Supplementation is also key: magnesium, iron, B complex vitamins (great for helping the liver detox excess hormones) and fish oil have all been linked to reducing primary dysmenorrhea. Essential oils are also good: peppermint oil makes a great soothing rub while menstruating, and heated castor oil packs can help reduce pain when used in the lead up to the period. If you can get your hands on them, CBD suppositories are supposedly a godsend.
Something else both experts stress the importance of is mindfulness – this doesn't mean booking yourself into a silent retreat, but just taking some time to check in with your body and, if you can, taking some time out. "It's the whole package," notes Harvey. "You need to change the food, you need the relaxation. The problem is that a lot of work that people are doing and the way we're living is just so stressful, and that adds to the PMS and the painful periods."
"Hormones don't exist in a vacuum," adds Jardim. "Stress causes inflammation, and that causes chronic pain. I think, more than anything, women need to figure out a way to take some time when they get their period – eyes closed, breathing, hands on your womb... breathing into that area in your body. Our bodies are gonna start screaming at us eventually if we're not paying attention."
Unfortunately, when it comes to pain – specifically pain that is specific to women – we are often told to just grin and bear it. Not in the way that men are told to "man up", but rather in a way that positions womanhood and femininity as intrinsically painful. It also does not help that we are still so misinformed by the medical establishment – from being offered the pill as the first solution to painful periods, to the information about how much blood it's normal to lose during our periods being based on research from the 1960s, to the establishments we trust to help us not being able to offer us much more than a shrug and an ibuprofen when it comes to something that affects 80 percent of women.

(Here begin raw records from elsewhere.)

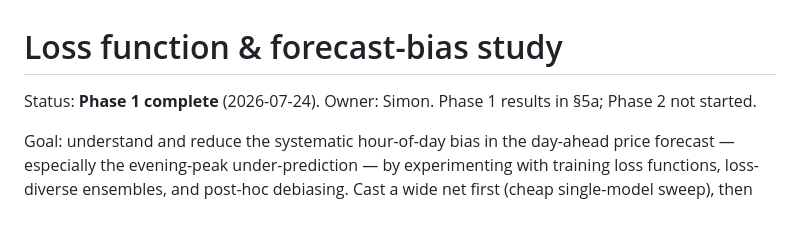
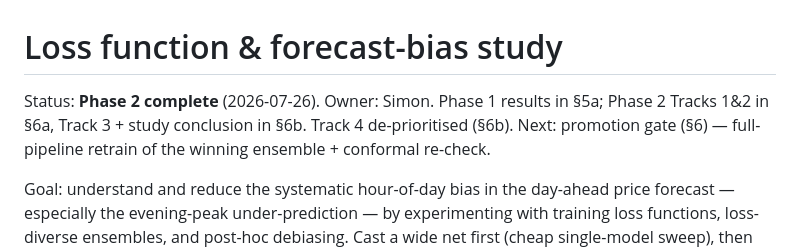
Before and after one commit to smnfrs/energy-forecasting, a Markdown page: dev-notes/experiments/loss_function_and_bias_study.md, the part around one of its changes. Drawn GitHub-style; blank space fills up the shorter version.

```diff
--- a/dev-notes/experiments/loss_function_and_bias_study.md
+++ b/dev-notes/experiments/loss_function_and_bias_study.md
@@ -1,7 +1,9 @@
 # Loss function & forecast-bias study
 
-Status: **Phase 1 complete** (2026-07-24). Owner: Simon. Phase 1 results in §5a;
-Phase 2 not started.
+Status: **Phase 2 complete** (2026-07-26). Owner: Simon. Phase 1 results in §5a;
+Phase 2 Tracks 1&2 in §6a, Track 3 + study conclusion in §6b. Track 4
+de-prioritised (§6b). Next: promotion gate (§6) — full-pipeline retrain of the
+winning ensemble + conformal re-check.
 
 Goal: understand and reduce the systematic hour-of-day bias in the day-ahead
 price forecast — especially the evening-peak under-prediction — by experimenting
```
Also changed, not shown: other parts of dev-notes/experiments/loss_function_and_bias_study.md (+53 -0 lines).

It's hard not to tie the collective disinterest from the medical complex in dealing with period pain into their more general disinterest in women’s bodies and experiences, and the social codes we live under that simultaneously normalise and undermine female pain. "Collectively, I think it's a huge problem in our society because that area of our body is so disliked; it's ignored and shrouded in so much secrecy and shame and embarrassment, and that starts from a really young age," laments Jardim. "We can start to shift our perception about our periods so we're not constantly feeling like we hate this thing."
Perhaps, then, we will find ourselves closer to the "happy periods" that we are forever being promised by brands that are potentially putting carcinogens in our sanitary products.